. . .
I gulp for air and feel my chest restricting and then I put my finger on the speak button and press down again.
“I’m busy, go away.” My voice is stern and I hope he disappears.
“It’s taken me six months to find you, just give me one minute.”
“No!” My body is trembling and I feel like a trapped animal and indeed I was.
“Just let me speak to you for a few minutes, please.”
“Give me your phone number. I’ll call you in a few days.” I lie, then absurdly add: “I’m studying for midterms,” and immediately after those words leave my lips, I think wait, that’s too much information to give this non-entity.
“No, give me your number and promise to meet me for lunch at The Plaza on Thursday. Do that and I’ll go away,” he insists.
“Promise,” he echoes.

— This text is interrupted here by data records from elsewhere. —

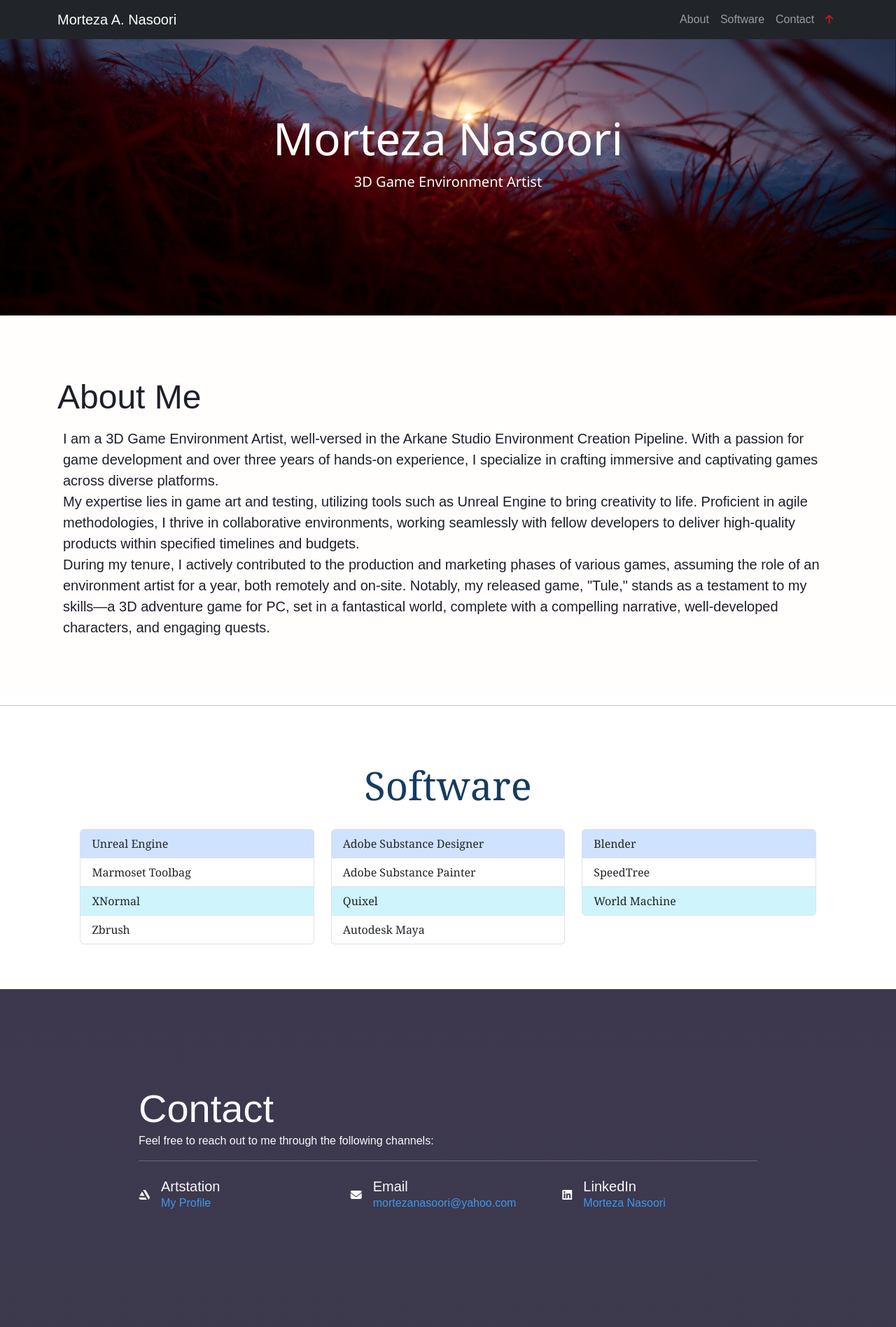
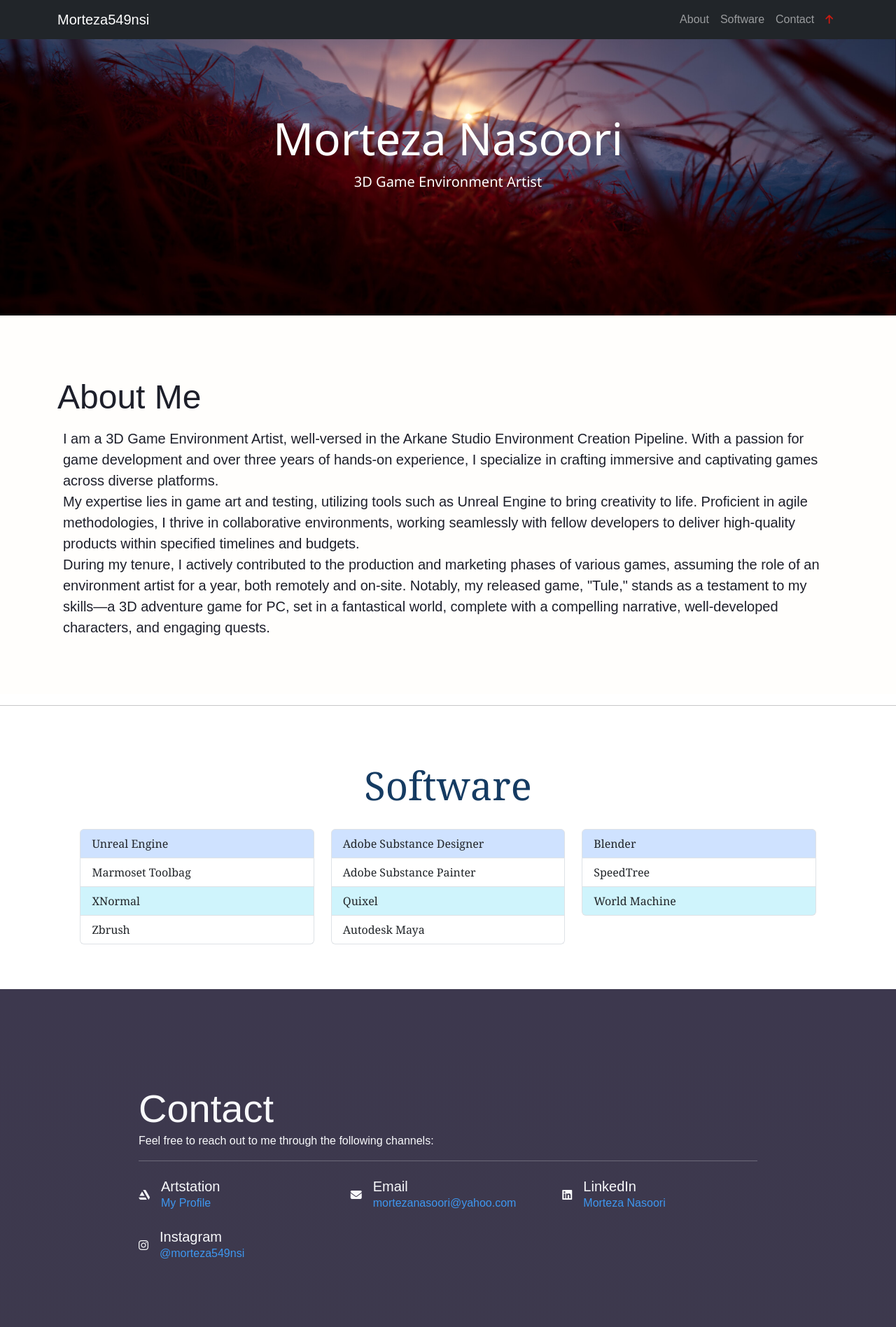
Before and after one commit to Morteza549nsi/About, a plain HTML site: page index.html in a window 1280 px wide. Shown: the top 1897 px of the page at 70% size. Drawn offline with nearby package versions, Linux system fonts and the light colour scheme.

Commit message:
add insta

```diff
--- a/index.html
+++ b/index.html
@@ -14,7 +14,7 @@
     <!-- Navigation Bar -->
     <nav class="navbar navbar-expand-sm navbar-dark bg-dark fixed-top">
         <div class="container">
-            <a class="navbar-brand" href="#">Morteza A. Nasoori</a>
+            <a class="navbar-brand" href="#">Morteza549nsi</a>
             <button class="navbar-toggler" type="button" data-bs-toggle="collapse" data-bs-target="#navbarNav" aria-controls="navbarNav" aria-expanded="false" aria-label="Toggle navigation">
                 <span class="navbar-toggler-icon"></span>
             </button>
@@ -144,16 +144,16 @@
                     </div>
                 </div>
 
-                <!-- Twitter -->
-                <!-- <div class="col-lg-4 mb-4">
+                <!-- insta -->
+                <div class="col-lg-4 mb-4">
                     <div class="d-flex align-items-center">
                         <i class="fab fa-instagram me-3"></i>
                         <div>
                             <h5 class="mb-0">Instagram</h5>
-                            <p class="mb-0"><a href="https://twitter.com/morteza549nsi" target="_blank">@morteza549nsi</a></p>
+                            <p class="mb-0"><a href="https://www.instagram.com/morteza549nsi" target="_blank">@morteza549nsi</a></p>
                         </div>
                     </div>
-                </div> -->
+                </div>
             </div>
 
             <!-- Additional Contact Form or Information can be added here -->
```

So, like an idiot because I can’t think, I give him my real phone number, and less than one minute later my phone rings.
“I couldn’t wait till Thursday,” Ira chirps smugly. In my mind’s eye I can see him standing at the old phone booth on the corner of Broadway across the street.
“How did you find me?”
As if losing his composure, he fires off a flurry of sentences. “I hired a retired police officer I know. I give a lot of money to their police functions. Dave is his name and I trust him to keep this quiet. I paid him $150,000 to find you for me. It took six months. I’ve missed you. I love you. See me please.”
I’m too dumbfounded to say anything. I’m taken aback by the $150,000 figure. A lot of money. The whole thing is so invasive. I have been hunted down. And now my head does a backward somersault. How did he find me? How did find me? Oh my god, how did he find me?
I felt inherently violated. For some odd reason Rita Hayworth pops into my mind and I recall her famous quote: “Every man I knew went to bed with Gilda and woke up with me.”
It was exactly how I felt. I wasn’t the vamp he met when he paid for sex. I was just an ordinary girl.
What I will not know for years to come is that Ira has been spying on me. He already had my phone number. Asking me for it was just a ruse and I’m being followed wherever I go. Two days later on Thursday I meet him at The Plaza when it was still The Plaza before Donald Trump bought it.
I follow him quietly to the Oak Room. He never orders lunch. I spot two other men walk in behind us and sit down immediately to our right, which I think is weird since the whole place is empty. Nothing feels right and I simply want to leave. And then Ira gave me a good reason to do just that.
“I want to see you exclusively,” he tells me in a monotone voice as though he’s ordering a glass of water. “Just see me, no one else. I’ll pay you.”
“I’m not for sale! The girl you met and the girl I am are two different women. I’m not interested!” Flush with anger and completely insulted, I storm out.
I will not know when I ride my bike through Central Park in the following days, weeks and months to come and bump into Ira on his own bike that it was not coincidental. He is, in fact, spying on me. He has become my stalker.
Someone has told him I’m in the park on his orders so he can zip on over and chat me up. He is priming me by making me feel he is becoming my friend. I will not know for years to come — even after I become his mistress of many years that my phones are tapped and every single move I make is being recorded for him. Someone else is writing my diary for the sole purpose of one man’s folly. In time I will succumb. But for now, the man who one day will turn me into his sex slave is merely spying on me.
Copyright Kirby Sommers